CORPORATIONS PUSHING FOR LAW: A big clue as to who will benefit from class action reform can be found by looking at who has pushed Congress to pass it. Led by insurance companies and banks, "at least 100 large companies and trade associations have employed 475 different lobbyists who pushed for class action legislation from 2000 through 2002." According to data gathered from the Center for Responsive Politics, Public Citizen alleges "The 29 corporations and business groups that have lobbied most actively for class action legislation – those that have employed seven or more lobbyists to work the issue –gave a combined $49 million in PAC and soft money political contributions over the past three election cycles…82 percent of that money supported Republicans and 18 percent supported Democrats."

Under the Radar

ENVIRO – ARMY TAKING RISKS: The LAT reports this morning that the Army has "rescinded an order, issued earlier this month, for garrison commanders around the globe to stop spending money on many environmental protection activities as part of an effort to conserve funds for fighting in Iraq and Afghanistan." An internal Army email dated May 11 "told Army commanders around the world to 'take additional risk[s]' with environmental programs by canceling contracts and delaying efforts to enforce applicable laws." The email also ordered cutbacks in training programs, equipment maintenance and security. Faced with reporters' questions yesterday, the Pentagon took it all back, saying "they had found the money necessary to keep environmental programs on track."

CORRUPTION – FANNIE MAE DRAWS SCRUTINY: Financial Times reports "Fannie Mae's compensation of top executives is drawing closer scrutiny from both regulators and lawmakers amid concerns that incentives may have encouraged overly aggressive bookkeeping. The Office of Federal Housing Enterprise Oversight is examining the housing finance company's 'earnings per share challenge option grants' as part of a broader investigation of its accounting methods, according to people familiar with the matter." Fannie Mae has ties to Treasury Department inspector general John Snow, who the NYT reports is under review for his ownership of Fannie Mae debt "during a period when he was seeking to toughen regulation" of the company.

OFFENSIVE CONSERVATIVE QUOTE OF THE DAY: "Should -- why would Al Gore associate with a group that is that left wing and that radical? What if he spoke before the Klan?
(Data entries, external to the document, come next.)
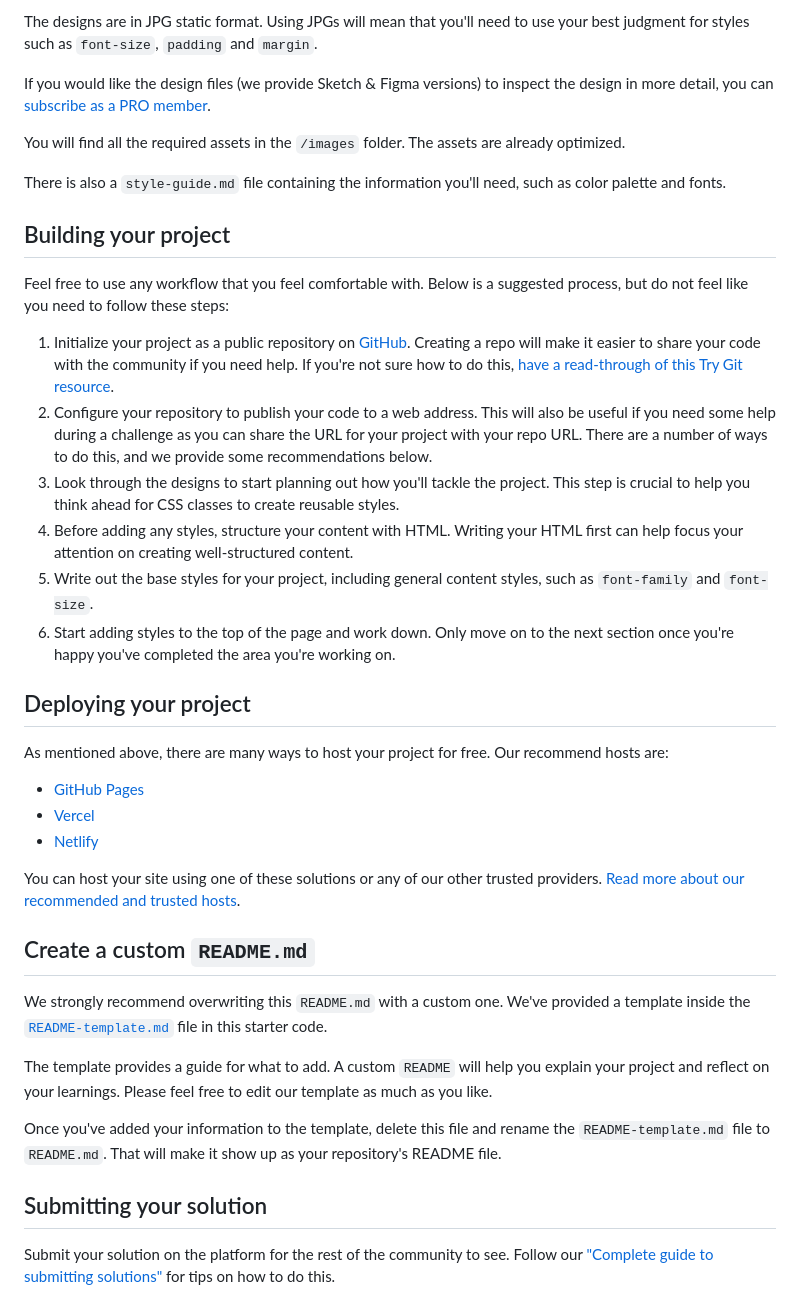
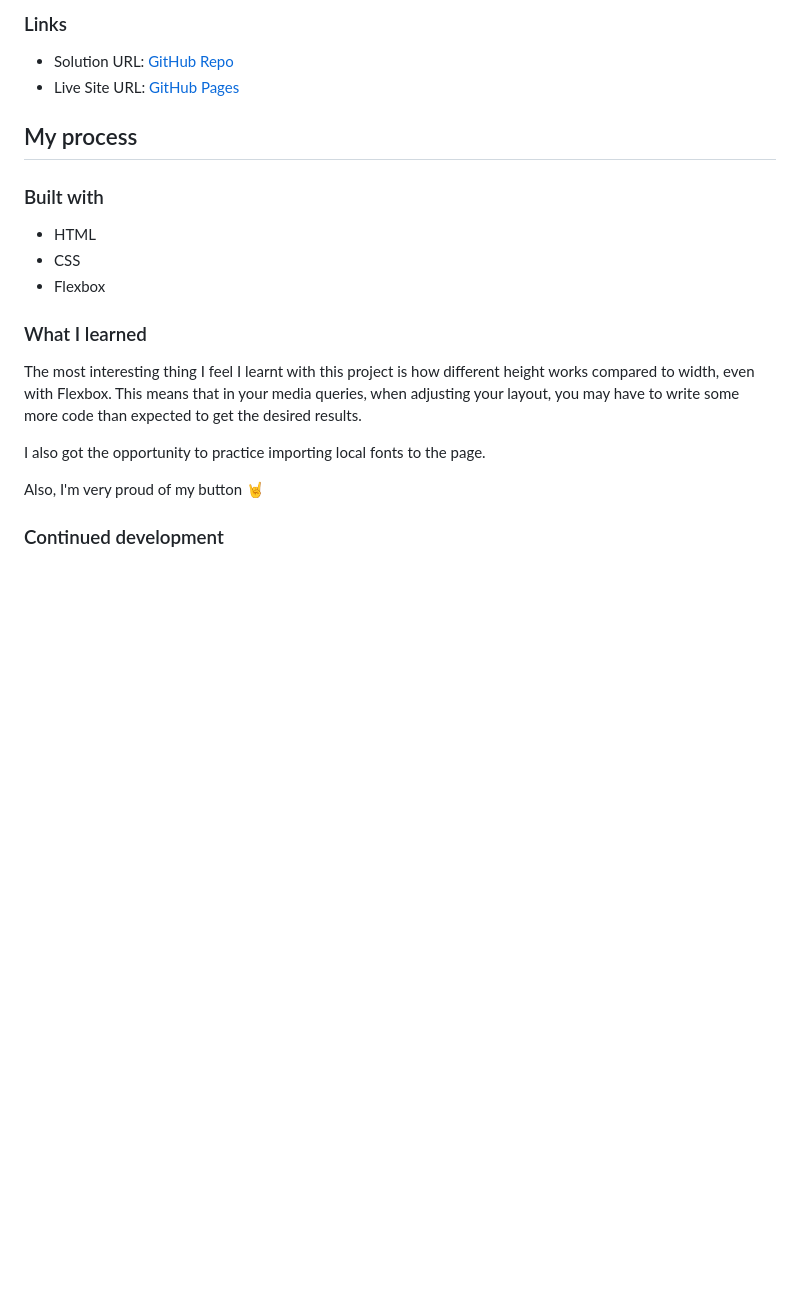
Before and after one commit to victorh18/product-preview-card-component-challenge, a Markdown page: README.md, the part around the change printed below. Rendered like a GitHub page; blank space fills up the shorter version.

```diff
--- a/README.md
+++ b/README.md
@@ -29,42 +36,24 @@ Your task is to build out the project to the designs inside the `/design` folder
 
-The designs are in JPG static format. Using JPGs will mean that you'll need to use your best judgment for styles such as `font-size`, `padding` and `margin`.
+### Links
 
-If you would like the design files (we provide Sketch & Figma versions) to inspect the design in more detail, you can [subscribe as a PRO member](https://www.frontendmentor.io/pro).
+- Solution URL: [GitHub Repo](https://github.com/victorh18/product-preview-card-component-challenge)
+- Live Site URL: [GitHub Pages](https://victorh18.github.io/product-preview-card-component-challenge/)
 
-You will find all the required assets in the `/images` folder. The assets are already optimized.
+## My process
 
-There is also a `style-guide.md` file containing the information you'll need, such as color palette and fonts.
+### Built with
 
-## Building your project
+- HTML
+- CSS
+- Flexbox
 
-Feel free to use any workflow that you feel comfortable with. Below is a suggested process, but do not feel like you need to follow these steps:
+### What I learned
 
-1. Initialize your project as a public repository on [GitHub](https://github.com/). Creating a repo will make it easier to share your code with the community if you need help. If you're not sure how to do this, [have a read-through of this Try Git resource](https://try.github.io/).
-2. Configure your repository to publish your code to a web address. This will also be useful if you need some help during a challenge as you can share the URL for your project with your repo URL. There are a number of ways to do this, and we provide some recommendations below.
-3. Look through the designs to start planning out how you'll tackle the project. This step is crucial to help you think ahead for CSS classes to create reusable styles.
-4. Before adding any styles, structure your content with HTML. Writing your HTML first can help focus your attention on creating well-structured content.
-5. Write out the base styles for your project, including general content styles, such as `font-family` and `font-size`.
-6. Start adding styles to the top of the page and work down. Only move on to the next section once you're happy you've completed the area you're working on.
+The most interesting thing I feel I learnt with this project is how different height works compared to width, even with Flexbox. This means that in your media queries, when adjusting your layout, you may have to write some more code than expected to get the desired results.
 
-## Deploying your project
+I also got the opportunity to practice importing local fonts to the page.
 
-As mentioned above, there are many ways to host your project for free. Our recommend hosts are:
+Also, I'm very proud of my button 🤘
 
-- [GitHub Pages](https://pages.github.com/)
-- [Vercel](https://vercel.com/)
-- [Netlify](https://www.netlify.com/)
+### Continued development
 
-You can host your site using one of these solutions or any of our other trusted providers. [Read more about our recommended and trusted hosts](https://medium.com/frontend-mentor/frontend-mentor-trusted-hosting-providers-bf000dfebe).
-
-## Create a custom `README.md`
-
-We strongly recommend overwriting this `README.md` with a custom one. We've provided a template inside the [`README-template.md`](./README-template.md) file in this starter code.
-
-The template provides a guide for what to add. A custom `README` will help you explain your project and reflect on your learnings. Please feel free to edit our template as much as you like.
-
-Once you've added your information to the template, delete this file and rename the `README-template.md` file to `README.md`. That will make it show up as your repository's README file.
-
-## Submitting your solution
-
-Submit your solution on the platform for the rest of the community to see. Follow our ["Complete guide to submitting solutions"](https://medium.com/frontend-mentor/a-complete-guide-to-submitting-solutions-on-frontend-mentor-ac6384162248) for tips on how to do this.
-
```
Also changed, not shown: other parts of README.md (+23 -37 lines), results/desktop.png (added), results/mobile.png (added), 2 other files.
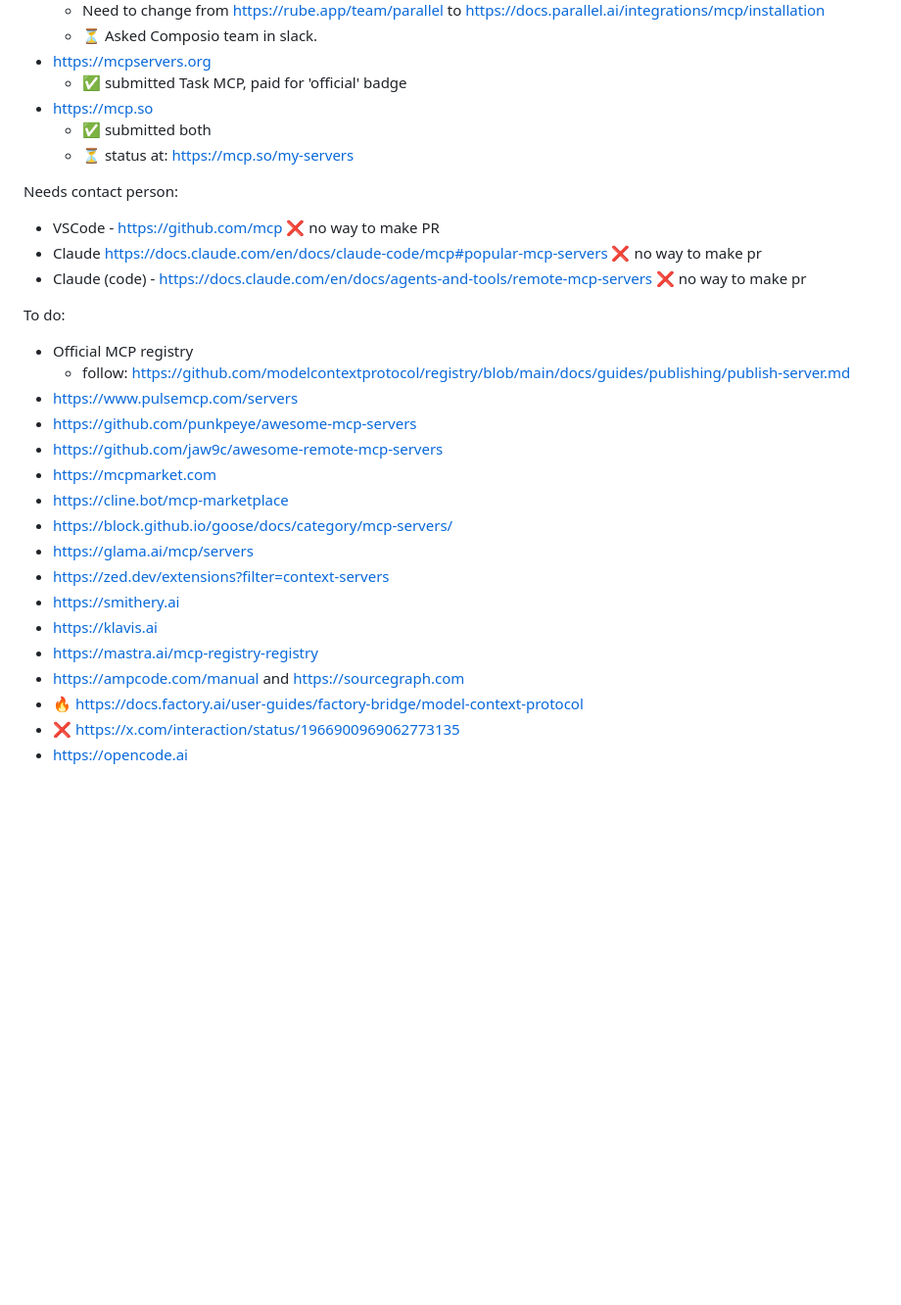
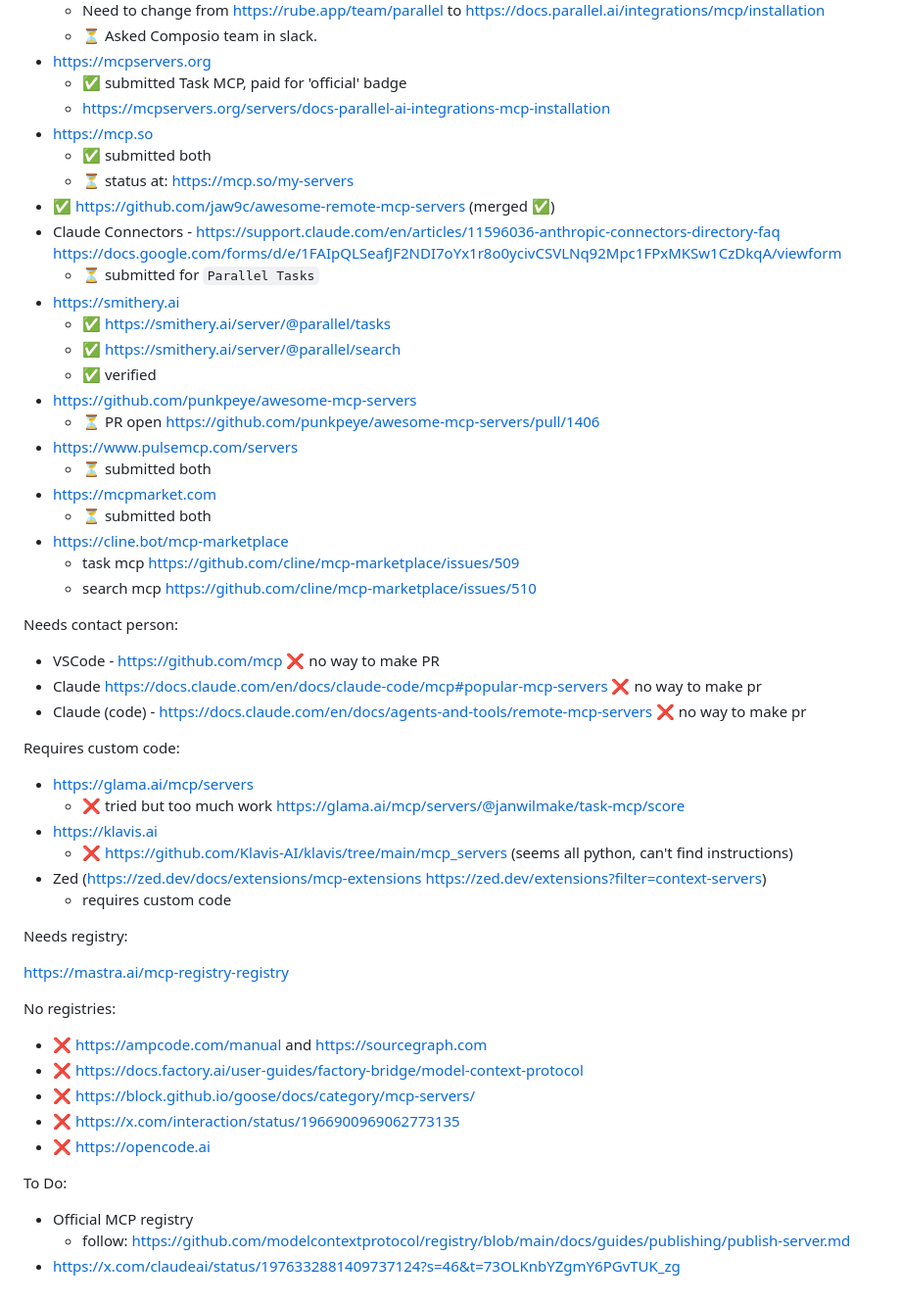
Before and after one commit to janwilmake/parallel-mcp, a Markdown page: TODO.md, the part around the change printed below. Shown: that part at 98% size. Rendered like a GitHub page; blank space fills up the shorter version.

```diff
--- a/TODO.md
+++ b/TODO.md
@@ -100,9 +47,26 @@ Submitted:
   - ⏳ Asked Composio team in slack.
 - https://mcpservers.org
   - ✅ submitted Task MCP, paid for 'official' badge
+  - https://mcpservers.org/servers/docs-parallel-ai-integrations-mcp-installation
 - https://mcp.so
   - ✅ submitted both
   - ⏳ status at: https://mcp.so/my-servers
+- ✅ https://github.com/jaw9c/awesome-remote-mcp-servers (merged ✅)
+- Claude Connectors - https://support.claude.com/en/articles/11596036-anthropic-connectors-directory-faq https://docs.google.com/forms/d/e/1FAIpQLSeafJF2NDI7oYx1r8o0ycivCSVLNq92Mpc1FPxMKSw1CzDkqA/viewform
+  - ⏳ submitted for `Parallel Tasks`
+- https://smithery.ai
+  - ✅ https://smithery.ai/server/@parallel/tasks
+  - ✅ https://smithery.ai/server/@parallel/search
+  - ✅ verified
+- https://github.com/punkpeye/awesome-mcp-servers
+  - ⏳ PR open https://github.com/punkpeye/awesome-mcp-servers/pull/1406
+- https://www.pulsemcp.com/servers
+  - ⏳ submitted both
+- https://mcpmarket.com
+  - ⏳ submitted both
+- https://cline.bot/mcp-marketplace
+  - task mcp https://github.com/cline/mcp-marketplace/issues/509
+  - search mcp https://github.com/cline/mcp-marketplace/issues/510
 
 Needs contact person:
 
@@ -110,22 +74,29 @@ Needs contact person:
 - Claude https://docs.claude.com/en/docs/claude-code/mcp#popular-mcp-servers ❌ no way to make pr
 - Claude (code) - https://docs.claude.com/en/docs/agents-and-tools/remote-mcp-servers ❌ no way to make pr
 
-To do:
+Requires custom code:
+
+- https://glama.ai/mcp/servers
+  - ❌ tried but too much work https://glama.ai/mcp/servers/@janwilmake/task-mcp/score
+- https://klavis.ai
+  - ❌ https://github.com/Klavis-AI/klavis/tree/main/mcp_servers (seems all python, can't find instructions)
+- Zed (https://zed.dev/docs/extensions/mcp-extensions https://zed.dev/extensions?filter=context-servers)
+  - requires custom code
+
+Needs registry:
+
+https://mastra.ai/mcp-registry-registry
+
+No registries:
+
+- ❌ https://ampcode.com/manual and https://sourcegraph.com
+- ❌ https://docs.factory.ai/user-guides/factory-bridge/model-context-protocol
+- ❌ https://block.github.io/goose/docs/category/mcp-servers/
+- ❌ https://x.com/interaction/status/1966900969062773135
+- ❌ https://opencode.ai
+
+To Do:
 
 - Official MCP registry
   - follow: https://github.com/modelcontextprotocol/registry/blob/main/docs/guides/publishing/publish-server.md
-- https://www.pulsemcp.com/servers
-- https://github.com/punkpeye/awesome-mcp-servers
-- https://github.com/jaw9c/awesome-remote-mcp-servers
-- https://mcpmarket.com
-- https://cline.bot/mcp-marketplace
-- https://block.github.io/goose/docs/category/mcp-servers/
-- https://glama.ai/mcp/servers
-- https://zed.dev/extensions?filter=context-servers
-- https://smithery.ai
-- https://klavis.ai
-- https://mastra.ai/mcp-registry-registry
-- https://ampcode.com/manual and https://sourcegraph.com
-- 🔥 https://docs.factory.ai/user-guides/factory-bridge/model-context-protocol
-- ❌ https://x.com/interaction/status/1966900969062773135
-- https://opencode.ai
+- https://x.com/claudeai/status/1976332881409737124?s=46&t=73OLKnbYZgmY6PGvTUK_zg
```
Also changed, not shown: other parts of TODO.md (+24 -77 lines), CLOUDFLARE.md (added, +24 -0 lines).
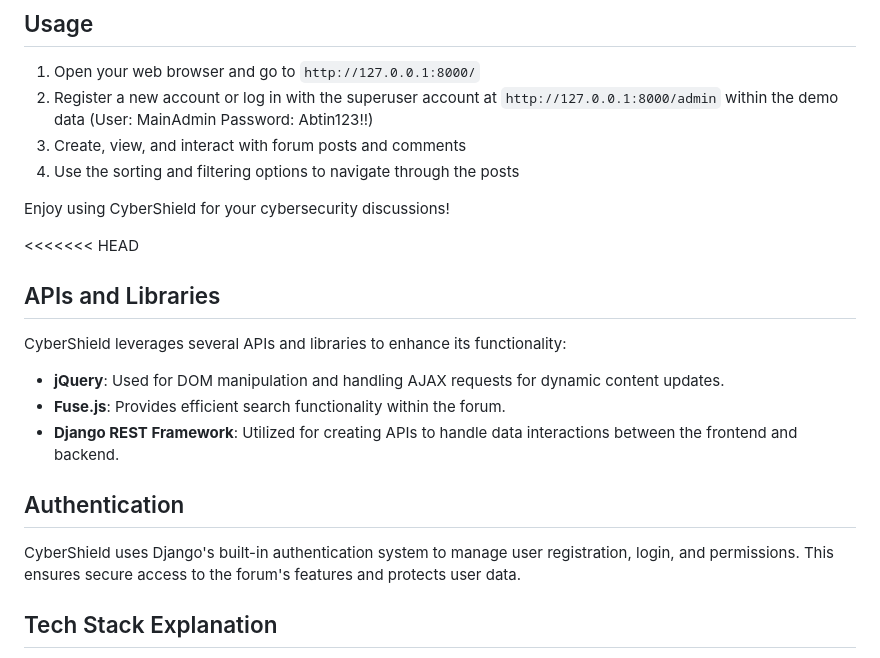
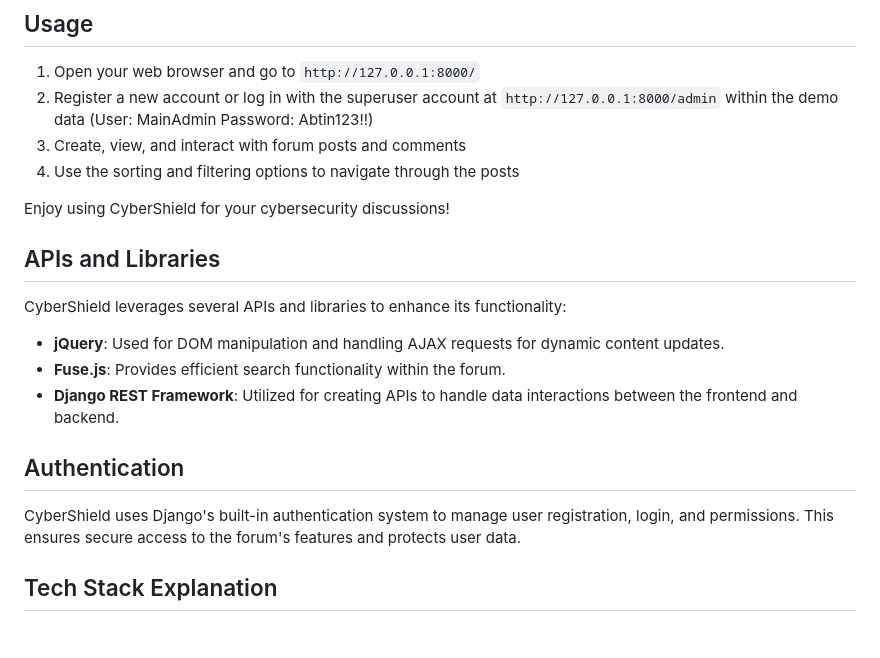
Before and after one commit to abtinmbm/cybershield, a Markdown page: README.md, the part around the change. Drawn GitHub-style; blank space fills up the shorter version.

```diff
--- a/README.md
+++ b/README.md
@@ -57,17 +57,14 @@ To get a local copy up and running follow these simple steps.
 
 Enjoy using CyberShield for your cybersecurity discussions!
 
-<<<<<<< HEAD
 ## APIs and Libraries
 CyberShield leverages several APIs and libraries to enhance its functionality:
 - **jQuery**: Used for DOM manipulation and handling AJAX requests for dynamic content updates.
 - **Fuse.js**: Provides efficient search functionality within the forum.
 - **Django REST Framework**: Utilized for creating APIs to handle data interactions between the frontend and backend.
 
-
 ## Authentication
 CyberShield uses Django's built-in authentication system to manage user registration, login, and permissions. This ensures secure access to the forum's features and protects user data.
-
 
 ## Tech Stack Explanation
 - **Django**: Chosen for its robust framework and ease of use in building secure web applications.
```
Would that -- would we not hold him in judgment for that?" - Sean Hannity, 5/26/04, comparing political activist group to the KKK.

NATIONAL SECURITY – GET OFF MY TURF: The WSJ reports, there's a turf war simmering between the Justice Department and the Department of Homeland Security over who "should act as the nation's main terrorism warning bell." This week, Attorney General John Ashcroft gave the Homeland Security office little advance notice he would be issuing a terror warning Wednesday. "Moreover, Homeland Security officials believed the information being used by Justice, much of which had been known for some time, was not new or specific enough to merit an announcement or other action." Why it's important to resolve this spat and soon: the confusion and lack of consensus "sends mixed signals that undermine the credibility of the terror-alert system and the government's ability to make people vigilant."

PRIVACY – BIG BROTHER IS WATCHING: The Washington Times reports, "Numerous federal government agencies are collecting and sifting through massive amounts of personal information, including credit reports, credit-card purchases and other financial data, posing new privacy concerns, according to the General Accounting Office (GAO)." Of the 128 federal agencies the GAO surveyed, "52 are using, or planning to implement, 199 data-mining programs, with 131 already operational." Earlier this year, "the most widely reported data-mining project — the Pentagon's Total Information Awareness (TIA) program — was shut down by Congress because of widespread privacy fears. The project sought to use credit-card, medical and travel records to search for terrorists and was dubbed by privacy advocates as a 'supersnoop' system to spy on Americans."